*WHAT IS REQUIRED*: With the pictures left out, every record must be reproduced exactly.

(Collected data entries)
__________

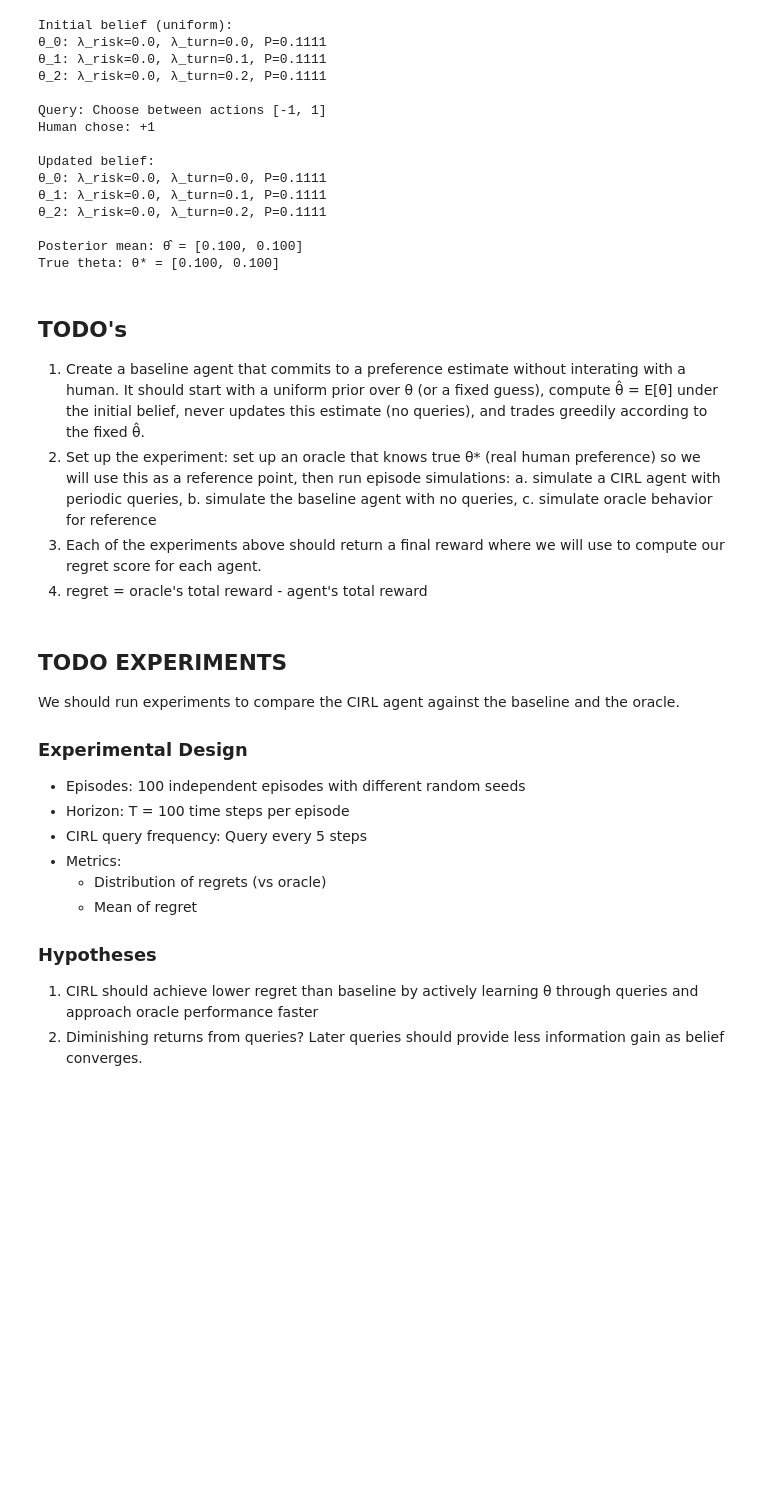
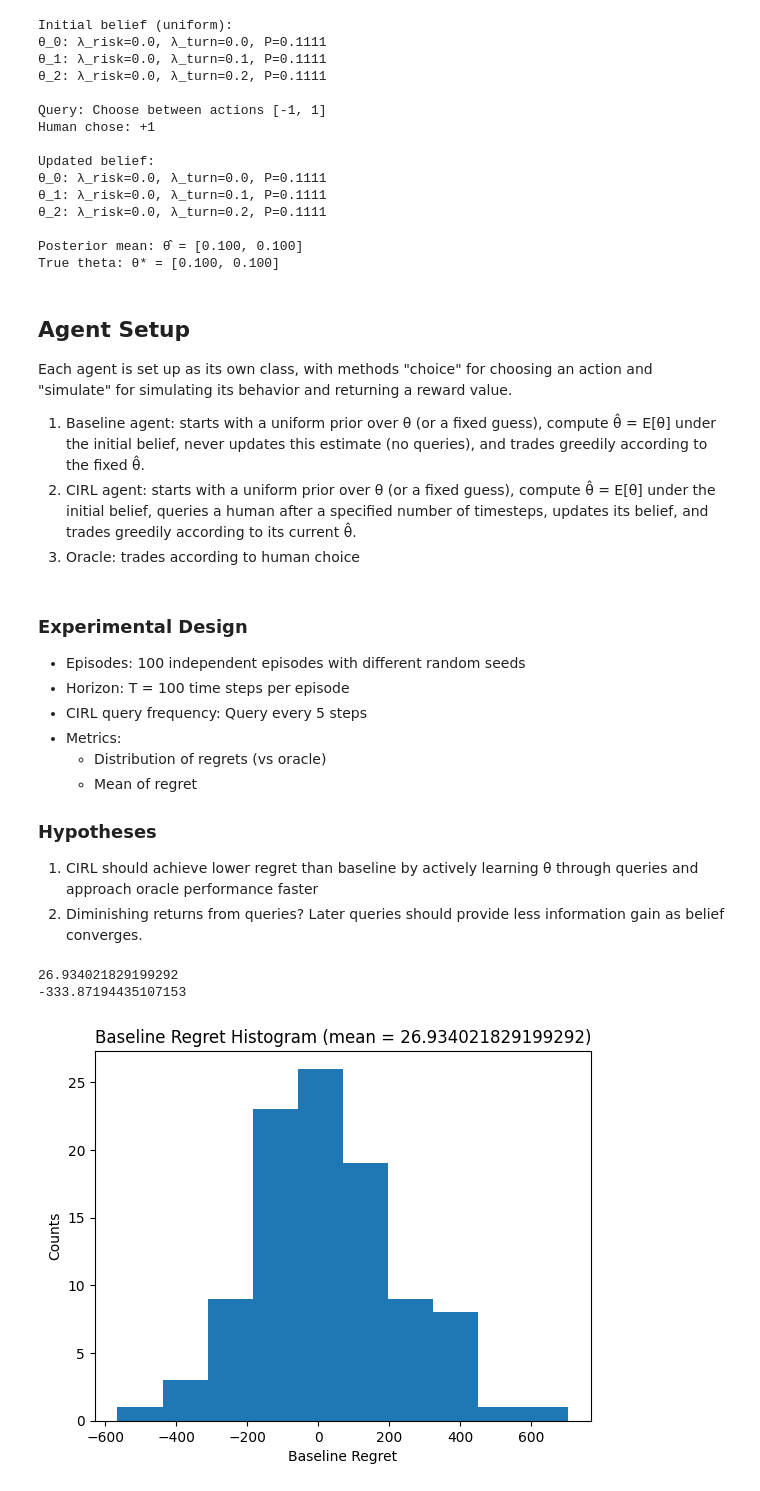
Before and after one commit to irawadee-t/cirl-agent, a Jupyter notebook: cirl_portfolio_agent.ipynb, the cells around one changed output. Cells and saved outputs as stored; diff of their text form; code cells hidden in the pictures; blank space fills up the shorter version.

Commit message:
Implemented agents and experiments, and plotted regret histograms

```diff
--- a/cirl_portfolio_agent.ipynb
+++ b/cirl_portfolio_agent.ipynb
@@ -513,9 +514,9 @@ Updated belief:
 Posterior mean: θ̂ = [0.100, 0.100]
 True theta: θ* = [0.100, 0.100]
 # %% [markdown]
-## TODO's
+## Agent Setup
 
-1. Create a baseline agent that commits to a preference estimate without interating with a human. It should start with a uniform prior over θ (or a fixed guess), compute θ̂ = E[θ] under the initial belief, never updates this estimate (no queries), and trades greedily according to the fixed θ̂.
-2. Set up the experiment: set up an oracle that knows true θ* (real human preference) so we will use this as a reference point, then run episode simulations: a. simulate a CIRL agent with periodic queries, b. simulate the baseline agent with no queries, c. simulate oracle behavior for reference
-3. Each of the experiments above should return a final reward where we will use to compute our regret score for each agent.
-4. regret = oracle's total reward - agent's total reward
+Each agent is set up as its own class, with methods "choice" for choosing an action and "simulate" for simulating its behavior and returning a reward value.
+1. Baseline agent: starts with a uniform prior over θ (or a fixed guess), compute θ̂ = E[θ] under the initial belief, never updates this estimate (no queries), and trades greedily according to the fixed θ̂.
+2. CIRL agent: starts with a uniform prior over θ (or a fixed guess), compute θ̂ = E[θ] under the initial belief, queries a human after a specified number of timesteps, updates its belief, and trades greedily according to its current θ̂.
+3. Oracle: trades according to human choice
@@ -522,8 +608,4 @@ True theta: θ* = [0.100, 0.100]
 # %% [markdown]
-## TODO EXPERIMENTS
-
-We should run experiments to compare the CIRL agent against the baseline and the oracle.
-
 ### Experimental Design
 
 - Episodes: 100 independent episodes with different random seeds
@@ -537,3 +619,51 @@ We should run experiments to compare the CIRL agent against the baseline and the
 
 1. CIRL should achieve lower regret than baseline by actively learning θ through queries and approach oracle performance faster
 2. Diminishing returns from queries? Later queries should provide less information gain as belief converges.
+# %%
+num_episodes = 100
+theta_grid = make_theta_grid()
+action_space = [-1, 0, 1]
+theta_star = np.array([0.1, 0.1])
+
+baseline_regrets = []
+cirl_regrets = []
+
+for episode in range(num_episodes):
+    np.random.seed(episode)
+
+    env = PortfolioEnv(mu=0.005, sigma=0.01, T=100)
+    state = env.reset()
+    baseline_agent = BaselineAgent(env, theta_grid, action_space)
+    baseline_final_state, baseline_reward, baseline_pnl = baseline_agent.simulate(theta_star)
+
+    state = env.reset()
+    cirl_agent = CIRLAgent(env, theta_grid, action_space)
+    cirl_final_state, cirl_reward, cirl_pnl = cirl_agent.simulate(theta_star)
+
+    state = env.reset()
+    oracle = Oracle(env, theta_star, action_space)
+    oracle_final_state, oracle_reward, oracle_pnl = oracle.simulate(theta_star)
+
+    baseline_regret = baseline_reward - oracle_reward
+    cirl_regret = cirl_reward - oracle_reward
+
+    baseline_regrets.append(baseline_regret)
+    cirl_regrets.append(cirl_regret)
+
+baseline_regret_mean = np.mean(baseline_regrets)
+cirl_regret_mean = np.mean(cirl_regrets)
+
+print(baseline_regret_mean)
+print(cirl_regret_mean)
+# %% [output]
+26.934021829199292
+-333.87194435107153
+# %%
+baseline_counts, baseline_bins = np.histogram(baseline_regrets)
+plt.stairs(baseline_counts, baseline_bins, fill='True')
+plt.xlabel('Baseline Regret')
+plt.ylabel('Counts')
+plt.title(f'Baseline Regret Histogram (mean = {baseline_regret_mean})')
+plt.show()
+# %% [output]
+[figure, added]
```
Also changed, not shown: parts of 5 cells of this notebook, 2 other files.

__________

*ANSWER BOX*:
Before and after one commit to irawadee-t/cirl-agent, a Jupyter notebook: cirl_portfolio_agent.ipynb, the cells around one changed output. Cells and saved outputs as stored; diff of their text form; code cells hidden in the pictures; blank space fills up the shorter version.

Commit message:
Implemented agents and experiments, and plotted regret histograms

```diff
--- a/cirl_portfolio_agent.ipynb
+++ b/cirl_portfolio_agent.ipynb
@@ -513,9 +514,9 @@ Updated belief:
 Posterior mean: θ̂ = [0.100, 0.100]
 True theta: θ* = [0.100, 0.100]
 # %% [markdown]
-## TODO's
+## Agent Setup
 
-1. Create a baseline agent that commits to a preference estimate without interating with a human. It should start with a uniform prior over θ (or a fixed guess), compute θ̂ = E[θ] under the initial belief, never updates this estimate (no queries), and trades greedily according to the fixed θ̂.
-2. Set up the experiment: set up an oracle that knows true θ* (real human preference) so we will use this as a reference point, then run episode simulations: a. simulate a CIRL agent with periodic queries, b. simulate the baseline agent with no queries, c. simulate oracle behavior for reference
-3. Each of the experiments above should return a final reward where we will use to compute our regret score for each agent.
-4. regret = oracle's total reward - agent's total reward
+Each agent is set up as its own class, with methods "choice" for choosing an action and "simulate" for simulating its behavior and returning a reward value.
+1. Baseline agent: starts with a uniform prior over θ (or a fixed guess), compute θ̂ = E[θ] under the initial belief, never updates this estimate (no queries), and trades greedily according to the fixed θ̂.
+2. CIRL agent: starts with a uniform prior over θ (or a fixed guess), compute θ̂ = E[θ] under the initial belief, queries a human after a specified number of timesteps, updates its belief, and trades greedily according to its current θ̂.
+3. Oracle: trades according to human choice
@@ -522,8 +608,4 @@ True theta: θ* = [0.100, 0.100]
 # %% [markdown]
-## TODO EXPERIMENTS
-
-We should run experiments to compare the CIRL agent against the baseline and the oracle.
-
 ### Experimental Design
 
 - Episodes: 100 independent episodes with different random seeds
@@ -537,3 +619,51 @@ We should run experiments to compare the CIRL agent against the baseline and the
 
 1. CIRL should achieve lower regret than baseline by actively learning θ through queries and approach oracle performance faster
 2. Diminishing returns from queries? Later queries should provide less information gain as belief converges.
+# %%
+num_episodes = 100
+theta_grid = make_theta_grid()
+action_space = [-1, 0, 1]
+theta_star = np.array([0.1, 0.1])
+
+baseline_regrets = []
+cirl_regrets = []
+
+for episode in range(num_episodes):
+    np.random.seed(episode)
+
+    env = PortfolioEnv(mu=0.005, sigma=0.01, T=100)
+    state = env.reset()
+    baseline_agent = BaselineAgent(env, theta_grid, action_space)
+    baseline_final_state, baseline_reward, baseline_pnl = baseline_agent.simulate(theta_star)
+
+    state = env.reset()
+    cirl_agent = CIRLAgent(env, theta_grid, action_space)
+    cirl_final_state, cirl_reward, cirl_pnl = cirl_agent.simulate(theta_star)
+
+    state = env.reset()
+    oracle = Oracle(env, theta_star, action_space)
+    oracle_final_state, oracle_reward, oracle_pnl = oracle.simulate(theta_star)
+
+    baseline_regret = baseline_reward - oracle_reward
+    cirl_regret = cirl_reward - oracle_reward
+
+    baseline_regrets.append(baseline_regret)
+    cirl_regrets.append(cirl_regret)
+
+baseline_regret_mean = np.mean(baseline_regrets)
+cirl_regret_mean = np.mean(cirl_regrets)
+
+print(baseline_regret_mean)
+print(cirl_regret_mean)
+# %% [output]
+26.934021829199292
+-333.87194435107153
+# %%
+baseline_counts, baseline_bins = np.histogram(baseline_regrets)
+plt.stairs(baseline_counts, baseline_bins, fill='True')
+plt.xlabel('Baseline Regret')
+plt.ylabel('Counts')
+plt.title(f'Baseline Regret Histogram (mean = {baseline_regret_mean})')
+plt.show()
+# %% [output]
+[figure, added]
```
Also changed, not shown: parts of 5 cells of this notebook, 2 other files.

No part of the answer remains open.